Systematic classification and distribution
Species: T. scripta
Species introduced in Europe.
They are Emydidae originating from North America, where they are bred in the Turtle farms for commercial purposes. In nature they live in marshy areas rich in vegetation, where they can hunt small fish and amphibians and hide at the slightest sign of danger. They supplement their nutrition by retaining tiny food particles suspended in the water using the neustophagy technique: they take the water in the mouth and expel it through the nostrils, which in the turtles are communicating with the mouth.
In captivity the Trachemys sp. reach 30 years of age.
The care of aquatic turtles
The shell or armor is flattened to allow good hydrodynamics.

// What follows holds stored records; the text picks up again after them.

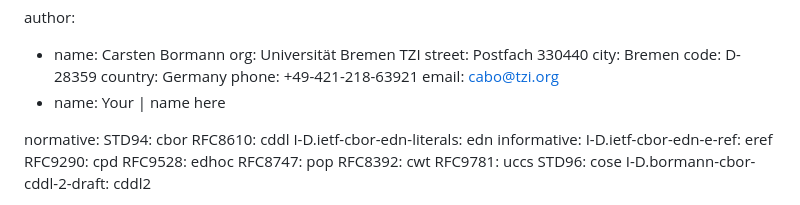
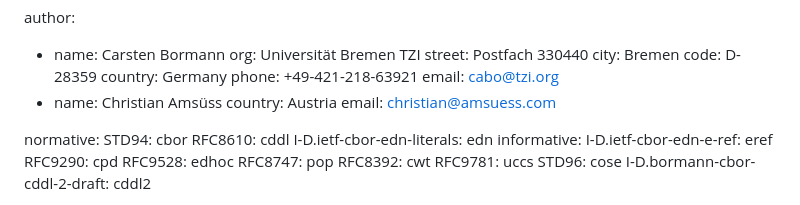
Before and after one commit to cabo/mapkey, a Markdown page: draft-bormann-cbor-edn-mapkey.md, the part around one of its changes. GitHub-like rendering.

Commit message:
-00 (Jun 29, 2025)

```diff
--- a/draft-bormann-cbor-edn-mapkey.md
+++ b/draft-bormann-cbor-edn-mapkey.md
@@ -28,7 +28,9 @@ author:
     country: Germany
     phone: +49-421-218-63921
     email: cabo@tzi.org
-  - name: Your | name here
+  - name: Christian Amsüss
+    country: Austria
+    email: christian@amsuess.com
 
 normative:
   STD94: cbor
```
Also changed, not shown: other parts of draft-bormann-cbor-edn-mapkey.md (+1 -1 lines).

Carapace and skin appear green with yellow streaks, while the plate is yellow with greenish spots. They reach 30-40 cm in length as adults.

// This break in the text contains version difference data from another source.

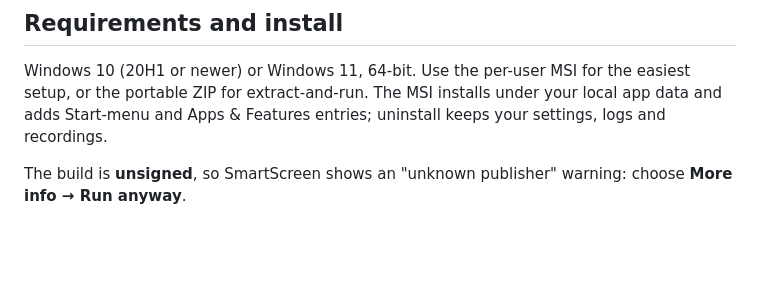
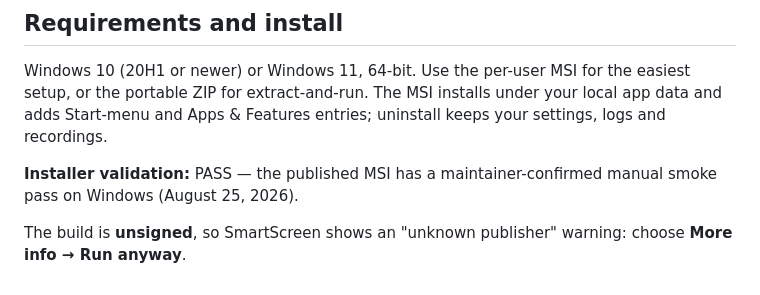
Before and after one commit to CalvinSturm/FastCast-releases, a Markdown page: docs/RELEASE_NOTES_v0.7.0.md, the part around the change. Drawn GitHub-style; blank space fills up the shorter version.

```diff
--- a/docs/RELEASE_NOTES_v0.7.0.md
+++ b/docs/RELEASE_NOTES_v0.7.0.md
@@ -156,5 +156,8 @@ easiest setup, or the portable ZIP for extract-and-run. The MSI installs under
 your local app data and adds Start-menu and Apps & Features entries; uninstall
 keeps your settings, logs and recordings.
 
+**Installer validation:** PASS — the published MSI has a maintainer-confirmed
+manual smoke pass on Windows (August 25, 2026).
+
 The build is **unsigned**, so SmartScreen shows an "unknown publisher" warning:
 choose **More info → Run anyway**.
```
Also changed, not shown: README.md (+3 -0 lines).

The two best known subspecies are the Trachemys scripta scripta and the Trachemys scripta elegans, also called "red-eared turtle" for the red spot that shows at the height of the eardrum.
Sexual maturity in turtles is not strictly linked to age, but is reached when the plate reaches a certain size. Males reach sexual maturity when the plate measures 9-10 cm in length, while females are sexually mature when the plate is 15-19 cm.
Adult females are larger in size than males and their tail is shorter and stocky. The courtship is characteristic: the males dance in the water in front of the female and wave their nails in front of the female's muzzle, stroking her neck and head.
The actual mating lasts 10-15 minutes and after about 6 weeks the female lays her eggs on the mainland, in a nest dug in the ground. The eggs have a flexible shell to facilitate deposition. A female can sustain up to three depositions per year, with a maximum of 20-25 eggs for each; they hatch in 2-3 months. Infants measure from 2 to 3.5 cm.
Trachemys scripta elegans was intensively marketed from America to Italy from the 70s to the 90s, until a CITES standard prohibited its imports into Europe, with the inclusion of the species in Annex B of the EC Regulation. n. 338/97.
This rule was established because many adult subjects, difficult to manage at home because of their size, were freed by owners in rivers and lakes, with serious damage to the native biodiversity of the ecosystem. The Trachemys, by procreating uncontrollably, have threatened and still threaten the survival of the less aggressive European marsh turtle, Emys orbicularis, since they occupy the same ecological niche.
Today only specimens born on European farms and in possession of the documents attesting to the birth in captivity are marketable in Europe. All specimens born in captivity must be entered in the Detention Register (Ministerial Decree 22.02.01) and reported to the CITES Office of the State Forestry Corps.
Trachemys scripta scripta (photo John White)
Trachemys scripta elegans
curated by Ivana Stella